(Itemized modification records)
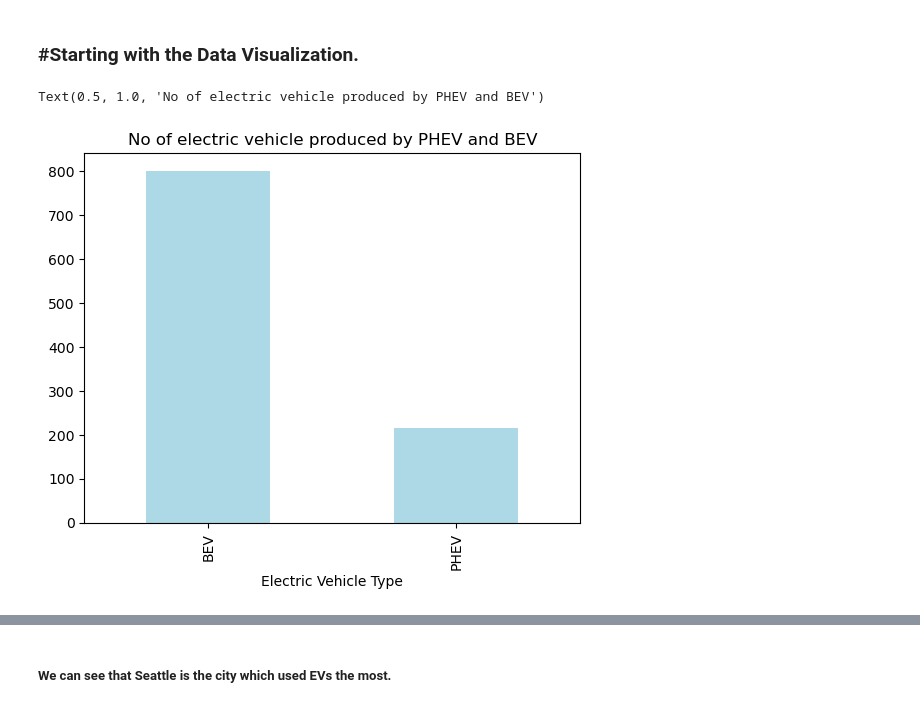
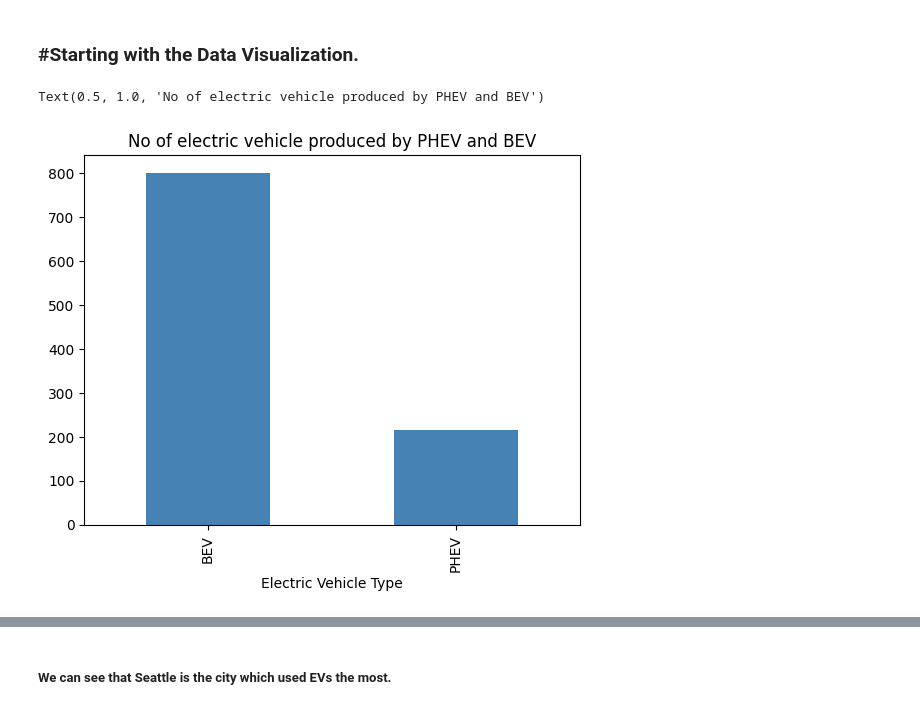
Before and after one commit to rahulbora-45/projectFirst, a Jupyter notebook: ProjectPython.ipynb, the cells around one changed output, grey strips where cells are left out. Drawn from its saved outputs; the diff is of its cells as text; code cells hidden in the pictures.

```diff
--- a/ProjectPython.ipynb
+++ b/ProjectPython.ipynb
@@ -143,10 +117,10 @@ df['Electric Vehicle Type'] = df['Electric Vehicle Type'].apply(simplify_ev_type
 # %% [markdown]
 ###  #Starting  with the Data Visualization.
 # %%
-df['Electric Vehicle Type'].value_counts().plot(kind='bar', color='lightblue')
+df['Electric Vehicle Type'].value_counts().plot(kind='bar', color='steelblue')
 plt.title("No of electric vehicle produced by PHEV and BEV")
 # %% [output]
 Text(0.5, 1.0, 'No of electric vehicle produced by PHEV and BEV')
-[figure, old version]
+[figure, new version]
 # %%
 plt.figure(figsize=(8, 5))
```
Also changed, not shown: parts of 9 cells of this notebook.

> Assignment: What the records say must be written out exactly, with none of their pictures.

> Response to the task:
Before and after one commit to rahulbora-45/projectFirst, a Jupyter notebook: ProjectPython.ipynb, the cells around one changed output, grey strips where cells are left out. Drawn from its saved outputs; the diff is of its cells as text; code cells hidden in the pictures.

```diff
--- a/ProjectPython.ipynb
+++ b/ProjectPython.ipynb
@@ -143,10 +117,10 @@ df['Electric Vehicle Type'] = df['Electric Vehicle Type'].apply(simplify_ev_type
 # %% [markdown]
 ###  #Starting  with the Data Visualization.
 # %%
-df['Electric Vehicle Type'].value_counts().plot(kind='bar', color='lightblue')
+df['Electric Vehicle Type'].value_counts().plot(kind='bar', color='steelblue')
 plt.title("No of electric vehicle produced by PHEV and BEV")
 # %% [output]
 Text(0.5, 1.0, 'No of electric vehicle produced by PHEV and BEV')
-[figure, old version]
+[figure, new version]
 # %%
 plt.figure(figsize=(8, 5))
```
Also changed, not shown: parts of 9 cells of this notebook.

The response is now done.